▶ **DATA FOR THIS TASK**:
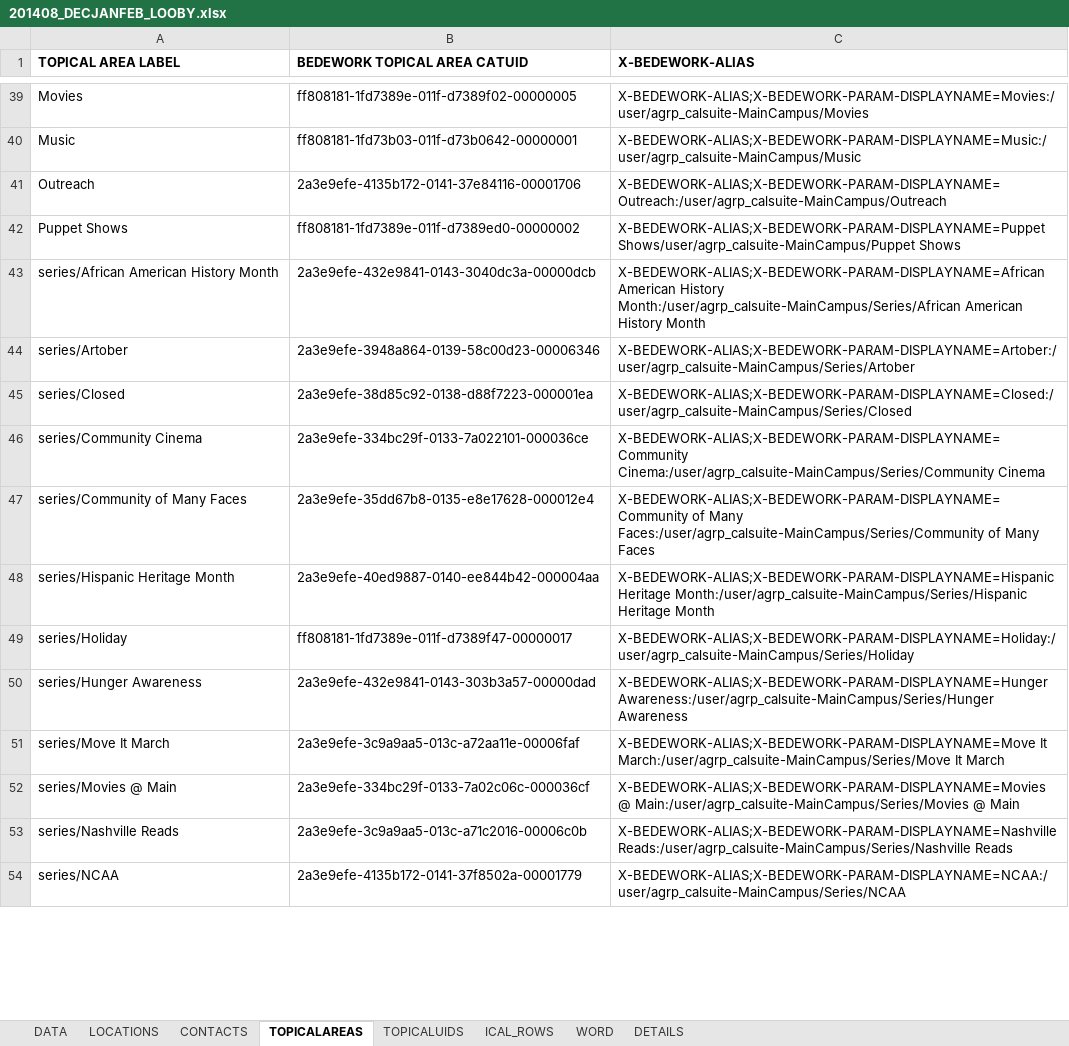
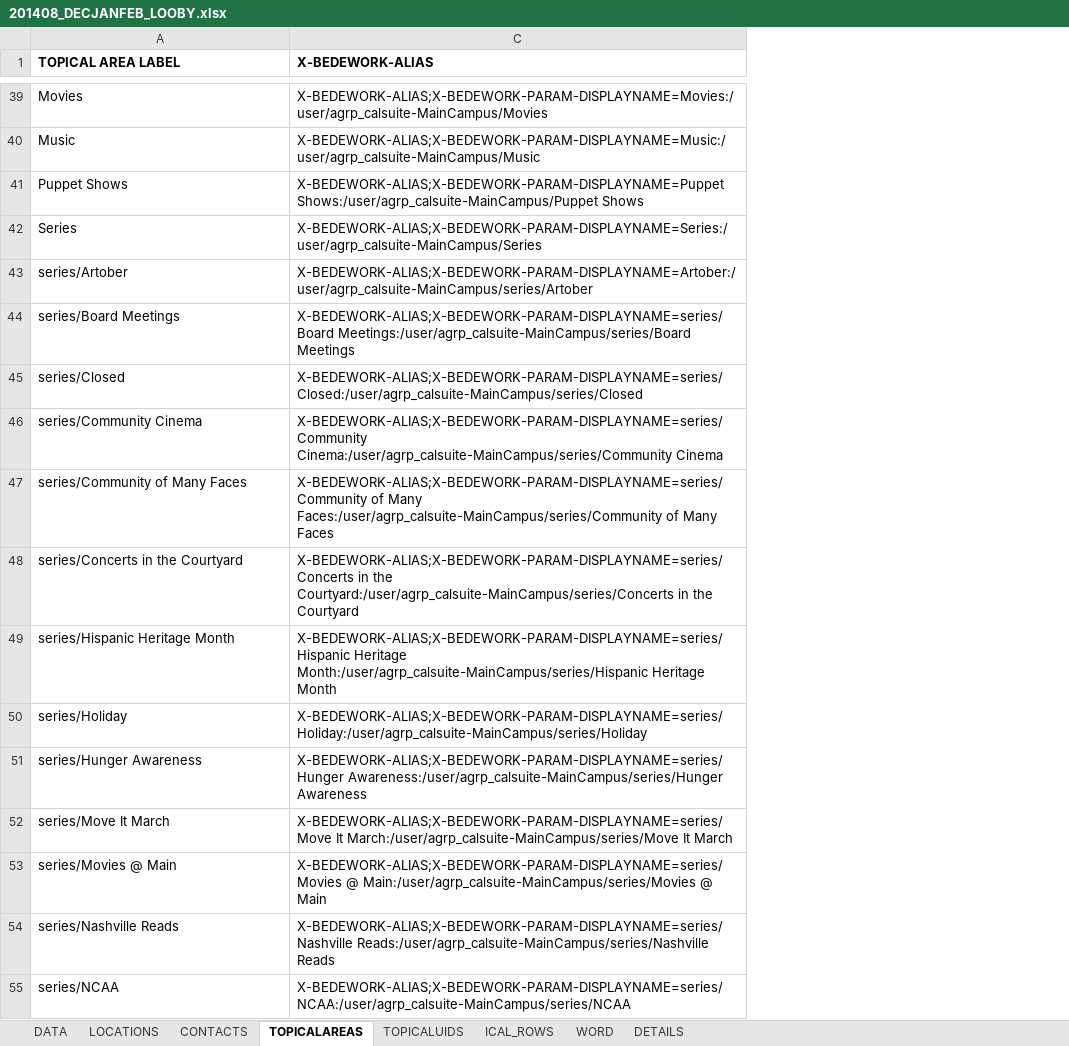
Before and after one commit to kyletcook/Concatenate-Quarterly_Programs, an Excel workbook: 201408_DECJANFEB_LOOBY.xlsx, sheet TOPICALAREAS, drawn as a sheet; only a part is shown, gaps mark what is left out; values as stored, in another font and other column widths than the file's, no borders; removed rows and columns are numbered as before the commit, all else as after; the diff covers the shown part only; the diff names each change by its address in the sheet, - before the commit and + after, or states it on an @@ line.

Commit message:
Updated Contacts and Locations
Updated Contacts, Locations, Series names to match the listings in the
Topical Areas, Categories in the new 3.10. Did not yet integrate changes
fully into the formula to include the series, this still has to be
updated manually in the topical area drop downs.

```diff
--- a/201408_DECJANFEB_LOOBY.xlsx (sheet TOPICALAREAS)
+++ b/201408_DECJANFEB_LOOBY.xlsx (sheet TOPICALAREAS)
@@ column B (BEDEWORK TOPICAL AREA CATUID) hidden, rows 39-40: ff808181-1fd7389e-011f-d7389f02-00000005 | ff808181-1fd73b03-011f-d73b0642-00000001; row 42: ff808181-1fd7389e-011f-d7389ed0-00000002; rows 44-54: 2a3e9efe-3948a864-0139-58c00d23-00006346 | 2a3e9efe-38d85c92-0138-d88f7223-000001ea | 2a3e9efe-334bc29f-0133-7a022101-000036ce | 2a3e9efe-35dd67b8-0135-e8e17628-000012e4 | 2a3e9efe-40ed9887-0140-ee844b42-000004aa | ff808181-1fd7389e-011f-d7389f47-00000017 | 2a3e9efe-432e9841-0143-303b3a57-00000dad | 2a3e9efe-3c9a9aa5-013c-a72aa11e-00006faf | 2a3e9efe-334bc29f-0133-7a02c06c-000036cf | 2a3e9efe-3c9a9aa5-013c-a71c2016-00006c0b | 2a3e9efe-4135b172-0141-37f8502a-00001779 @@
-row 41: Outreach | 2a3e9efe-4135b172-0141-37e84116-00001706 | X-BEDEWORK-ALIAS;X-BEDEWORK-PARAM-DISPLAYNAME=Outreach:/user/agrp_calsuite-MainCampus/Outreach
-C41 (X-BEDEWORK-ALIAS): X-BEDEWORK-ALIAS;X-BEDEWORK-PARAM-DISPLAYNAME=Puppet Shows/user/agrp_calsuite-MainCampus/Puppet Shows
+C41 (X-BEDEWORK-ALIAS): X-BEDEWORK-ALIAS;X-BEDEWORK-PARAM-DISPLAYNAME=Puppet Shows:/user/agrp_calsuite-MainCampus/Puppet Shows
-row 43: series/African American History Month | 2a3e9efe-432e9841-0143-3040dc3a-00000dcb | X-BEDEWORK-ALIAS;X-BEDEWORK-PARAM-DISPLAYNAME=African American History Month:/user/agrp_calsuite-MainCampus/Series/African American History Month
+row 42: Series | X-BEDEWORK-ALIAS;X-BEDEWORK-PARAM-DISPLAYNAME=Series:/user/agrp_calsuite-MainCampus/Series
-C43 (X-BEDEWORK-ALIAS): X-BEDEWORK-ALIAS;X-BEDEWORK-PARAM-DISPLAYNAME=Artober:/user/agrp_calsuite-MainCampus/Series/Artober
+C43 (X-BEDEWORK-ALIAS): X-BEDEWORK-ALIAS;X-BEDEWORK-PARAM-DISPLAYNAME=Artober:/user/agrp_calsuite-MainCampus/series/Artober
+row 44: series/Board Meetings | X-BEDEWORK-ALIAS;X-BEDEWORK-PARAM-DISPLAYNAME=series/Board Meetings:/user/agrp_calsuite-MainCampus/series/Board Meetings
-C45 (X-BEDEWORK-ALIAS): X-BEDEWORK-ALIAS;X-BEDEWORK-PARAM-DISPLAYNAME=Closed:/user/agrp_calsuite-MainCampus/Series/Closed
+C45 (X-BEDEWORK-ALIAS): X-BEDEWORK-ALIAS;X-BEDEWORK-PARAM-DISPLAYNAME=series/Closed:/user/agrp_calsuite-MainCampus/series/Closed
-C46 (X-BEDEWORK-ALIAS): X-BEDEWORK-ALIAS;X-BEDEWORK-PARAM-DISPLAYNAME=Community Cinema:/user/agrp_calsuite-MainCampus/Series/Community Cinema
+C46 (X-BEDEWORK-ALIAS): X-BEDEWORK-ALIAS;X-BEDEWORK-PARAM-DISPLAYNAME=series/Community Cinema:/user/agrp_calsuite-MainCampus/series/Community Cinema
-C47 (X-BEDEWORK-ALIAS): X-BEDEWORK-ALIAS;X-BEDEWORK-PARAM-DISPLAYNAME=Community of Many Faces:/user/agrp_calsuite-MainCampus/Series/Community of Many…
+C47 (X-BEDEWORK-ALIAS): X-BEDEWORK-ALIAS;X-BEDEWORK-PARAM-DISPLAYNAME=series/Community of Many Faces:/user/agrp_calsuite-MainCampus/series/Community of Many…
+row 48: series/Concerts in the Courtyard | X-BEDEWORK-ALIAS;X-BEDEWORK-PARAM-DISPLAYNAME=series/Concerts in the Courtyard:/user/agrp_calsuite-MainCampus/series/Concerts in the Courtyard
-C49 (X-BEDEWORK-ALIAS): X-BEDEWORK-ALIAS;X-BEDEWORK-PARAM-DISPLAYNAME=Hispanic Heritage Month:/user/agrp_calsuite-MainCampus/Series/Hispanic Heritage Month
+C49 (X-BEDEWORK-ALIAS): X-BEDEWORK-ALIAS;X-BEDEWORK-PARAM-DISPLAYNAME=series/Hispanic Heritage Month:/user/agrp_calsuite-MainCampus/series/Hispanic Heritage Month
-C50 (X-BEDEWORK-ALIAS): X-BEDEWORK-ALIAS;X-BEDEWORK-PARAM-DISPLAYNAME=Holiday:/user/agrp_calsuite-MainCampus/Series/Holiday
+C50 (X-BEDEWORK-ALIAS): X-BEDEWORK-ALIAS;X-BEDEWORK-PARAM-DISPLAYNAME=series/Holiday:/user/agrp_calsuite-MainCampus/series/Holiday
-C51 (X-BEDEWORK-ALIAS): X-BEDEWORK-ALIAS;X-BEDEWORK-PARAM-DISPLAYNAME=Hunger Awareness:/user/agrp_calsuite-MainCampus/Series/Hunger Awareness
+C51 (X-BEDEWORK-ALIAS): X-BEDEWORK-ALIAS;X-BEDEWORK-PARAM-DISPLAYNAME=series/Hunger Awareness:/user/agrp_calsuite-MainCampus/series/Hunger Awareness
-C52 (X-BEDEWORK-ALIAS): X-BEDEWORK-ALIAS;X-BEDEWORK-PARAM-DISPLAYNAME=Move It March:/user/agrp_calsuite-MainCampus/Series/Move It March
+C52 (X-BEDEWORK-ALIAS): X-BEDEWORK-ALIAS;X-BEDEWORK-PARAM-DISPLAYNAME=series/Move It March:/user/agrp_calsuite-MainCampus/series/Move It March
-C53 (X-BEDEWORK-ALIAS): X-BEDEWORK-ALIAS;X-BEDEWORK-PARAM-DISPLAYNAME=Movies @ Main:/user/agrp_calsuite-MainCampus/Series/Movies @ Main
+C53 (X-BEDEWORK-ALIAS): X-BEDEWORK-ALIAS;X-BEDEWORK-PARAM-DISPLAYNAME=series/Movies @ Main:/user/agrp_calsuite-MainCampus/series/Movies @ Main
-C54 (X-BEDEWORK-ALIAS): X-BEDEWORK-ALIAS;X-BEDEWORK-PARAM-DISPLAYNAME=Nashville Reads:/user/agrp_calsuite-MainCampus/Series/Nashville Reads
+C54 (X-BEDEWORK-ALIAS): X-BEDEWORK-ALIAS;X-BEDEWORK-PARAM-DISPLAYNAME=series/Nashville Reads:/user/agrp_calsuite-MainCampus/series/Nashville Reads
-C55 (X-BEDEWORK-ALIAS): X-BEDEWORK-ALIAS;X-BEDEWORK-PARAM-DISPLAYNAME=NCAA:/user/agrp_calsuite-MainCampus/Series/NCAA
+C55 (X-BEDEWORK-ALIAS): X-BEDEWORK-ALIAS;X-BEDEWORK-PARAM-DISPLAYNAME=series/NCAA:/user/agrp_calsuite-MainCampus/series/NCAA
```
Also changed, not shown: 7 added rows, 8 removed rows and 9 edited cells elsewhere in this sheet, sheet DATA, sheet DETAILS, sheet LOCATIONS, sheet CONTACTS, formulas that keep their value, hidden cells, 201408_DECJANFEB_SUBMISSION_FORM.xlsx.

▶ **EXERCISE OBJECTIVE**: Among the lines above, which hold the word "Month"? Report each one.

▶ **EXERCISE RESPONSE**:
-row 43: series/African American History Month | 2a3e9efe-432e9841-0143-3040dc3a-00000dcb | X-BEDEWORK-ALIAS;X-BEDEWORK-PARAM-DISPLAYNAME=African American History Month:/user/agrp_calsuite-MainCampus/Series/African American History Month
-C49 (X-BEDEWORK-ALIAS): X-BEDEWORK-ALIAS;X-BEDEWORK-PARAM-DISPLAYNAME=Hispanic Heritage Month:/user/agrp_calsuite-MainCampus/Series/Hispanic Heritage Month
+C49 (X-BEDEWORK-ALIAS): X-BEDEWORK-ALIAS;X-BEDEWORK-PARAM-DISPLAYNAME=series/Hispanic Heritage Month:/user/agrp_calsuite-MainCampus/series/Hispanic Heritage Month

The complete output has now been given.